What is needed:
Below are lines of data; count those containing the word "categories" and write nothing but the number.

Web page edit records
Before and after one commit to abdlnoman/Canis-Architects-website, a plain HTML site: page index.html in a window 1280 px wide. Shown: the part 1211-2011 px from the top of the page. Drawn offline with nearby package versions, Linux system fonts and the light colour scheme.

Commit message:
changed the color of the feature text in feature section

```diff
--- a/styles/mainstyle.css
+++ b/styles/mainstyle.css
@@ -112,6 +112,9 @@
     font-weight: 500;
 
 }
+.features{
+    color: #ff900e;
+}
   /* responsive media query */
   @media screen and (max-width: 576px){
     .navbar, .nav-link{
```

==

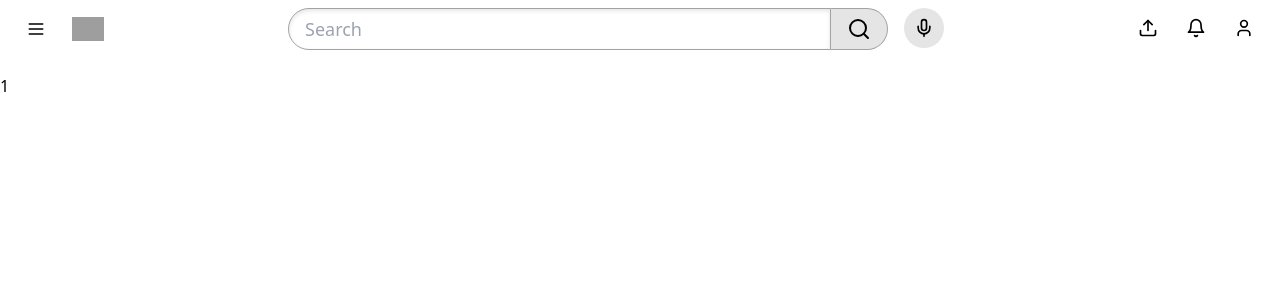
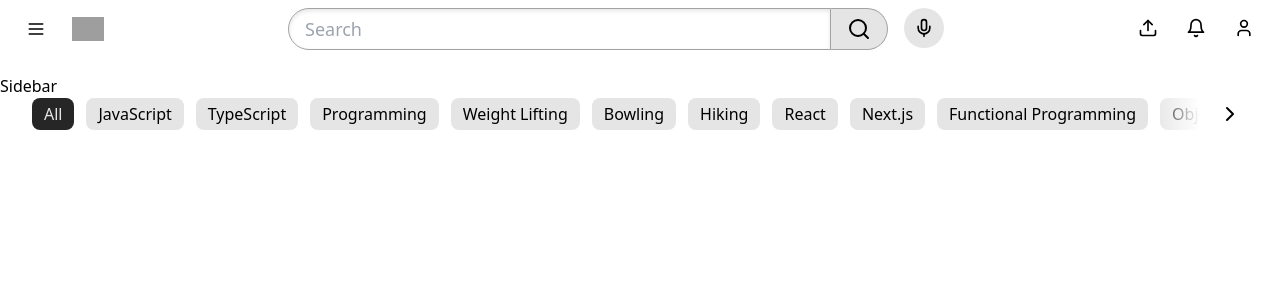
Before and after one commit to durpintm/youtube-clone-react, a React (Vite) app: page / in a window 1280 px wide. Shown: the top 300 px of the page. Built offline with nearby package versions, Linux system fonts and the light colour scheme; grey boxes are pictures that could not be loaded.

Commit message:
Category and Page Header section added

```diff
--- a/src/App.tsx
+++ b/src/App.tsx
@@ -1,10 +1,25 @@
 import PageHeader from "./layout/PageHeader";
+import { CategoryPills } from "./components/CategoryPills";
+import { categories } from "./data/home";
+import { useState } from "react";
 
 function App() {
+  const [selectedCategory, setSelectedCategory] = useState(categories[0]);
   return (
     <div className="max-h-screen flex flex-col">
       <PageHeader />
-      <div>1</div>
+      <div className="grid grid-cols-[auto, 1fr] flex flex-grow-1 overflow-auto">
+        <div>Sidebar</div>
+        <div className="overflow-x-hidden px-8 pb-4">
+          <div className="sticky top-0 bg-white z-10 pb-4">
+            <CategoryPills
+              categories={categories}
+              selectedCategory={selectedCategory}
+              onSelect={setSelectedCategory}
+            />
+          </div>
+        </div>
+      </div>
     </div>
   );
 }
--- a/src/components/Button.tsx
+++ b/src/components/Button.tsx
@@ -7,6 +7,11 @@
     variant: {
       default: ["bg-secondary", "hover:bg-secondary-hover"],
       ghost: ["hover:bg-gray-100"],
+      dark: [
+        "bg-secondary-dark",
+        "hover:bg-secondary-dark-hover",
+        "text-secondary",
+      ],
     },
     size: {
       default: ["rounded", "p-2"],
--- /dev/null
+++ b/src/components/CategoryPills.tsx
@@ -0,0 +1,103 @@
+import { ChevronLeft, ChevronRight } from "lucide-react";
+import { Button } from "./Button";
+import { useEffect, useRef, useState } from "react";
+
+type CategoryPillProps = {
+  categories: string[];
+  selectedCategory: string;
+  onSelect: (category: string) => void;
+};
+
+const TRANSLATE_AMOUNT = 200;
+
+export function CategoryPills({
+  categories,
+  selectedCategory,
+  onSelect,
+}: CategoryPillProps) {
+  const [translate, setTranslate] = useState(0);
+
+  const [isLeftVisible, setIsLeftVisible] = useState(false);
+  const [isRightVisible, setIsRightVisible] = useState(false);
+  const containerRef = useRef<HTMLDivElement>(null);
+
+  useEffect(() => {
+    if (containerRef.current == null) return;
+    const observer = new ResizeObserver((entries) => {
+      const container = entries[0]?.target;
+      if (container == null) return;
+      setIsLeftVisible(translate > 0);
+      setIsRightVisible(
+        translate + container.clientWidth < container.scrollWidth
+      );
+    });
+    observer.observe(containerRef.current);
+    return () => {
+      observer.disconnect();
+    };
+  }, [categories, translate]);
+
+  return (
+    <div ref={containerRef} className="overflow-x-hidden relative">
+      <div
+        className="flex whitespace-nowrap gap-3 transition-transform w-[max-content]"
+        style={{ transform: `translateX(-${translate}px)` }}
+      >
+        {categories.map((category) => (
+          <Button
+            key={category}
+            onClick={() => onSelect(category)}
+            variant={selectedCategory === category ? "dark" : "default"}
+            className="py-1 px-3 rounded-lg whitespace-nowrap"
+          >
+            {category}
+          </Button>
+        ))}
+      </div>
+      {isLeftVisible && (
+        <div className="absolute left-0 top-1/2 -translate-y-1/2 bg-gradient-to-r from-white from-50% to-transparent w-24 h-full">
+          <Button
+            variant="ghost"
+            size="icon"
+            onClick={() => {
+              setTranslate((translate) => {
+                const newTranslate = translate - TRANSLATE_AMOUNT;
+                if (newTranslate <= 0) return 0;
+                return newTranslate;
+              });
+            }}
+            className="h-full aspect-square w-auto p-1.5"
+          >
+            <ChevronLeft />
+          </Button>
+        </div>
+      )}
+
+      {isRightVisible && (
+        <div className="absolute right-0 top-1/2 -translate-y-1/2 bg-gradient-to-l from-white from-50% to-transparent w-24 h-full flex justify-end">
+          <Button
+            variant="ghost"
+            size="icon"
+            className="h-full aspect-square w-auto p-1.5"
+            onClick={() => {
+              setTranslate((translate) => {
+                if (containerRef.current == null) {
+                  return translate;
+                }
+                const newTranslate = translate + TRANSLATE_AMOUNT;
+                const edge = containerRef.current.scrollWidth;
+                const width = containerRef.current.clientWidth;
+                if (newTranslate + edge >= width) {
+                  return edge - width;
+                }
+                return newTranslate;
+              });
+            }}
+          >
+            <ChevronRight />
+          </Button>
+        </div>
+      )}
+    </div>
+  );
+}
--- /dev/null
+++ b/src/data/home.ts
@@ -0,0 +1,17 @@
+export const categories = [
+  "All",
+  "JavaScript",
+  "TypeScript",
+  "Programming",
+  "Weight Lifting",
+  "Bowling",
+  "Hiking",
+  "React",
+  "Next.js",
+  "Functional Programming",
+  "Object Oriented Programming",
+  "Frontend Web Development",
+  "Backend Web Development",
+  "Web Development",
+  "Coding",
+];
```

Answer section:
8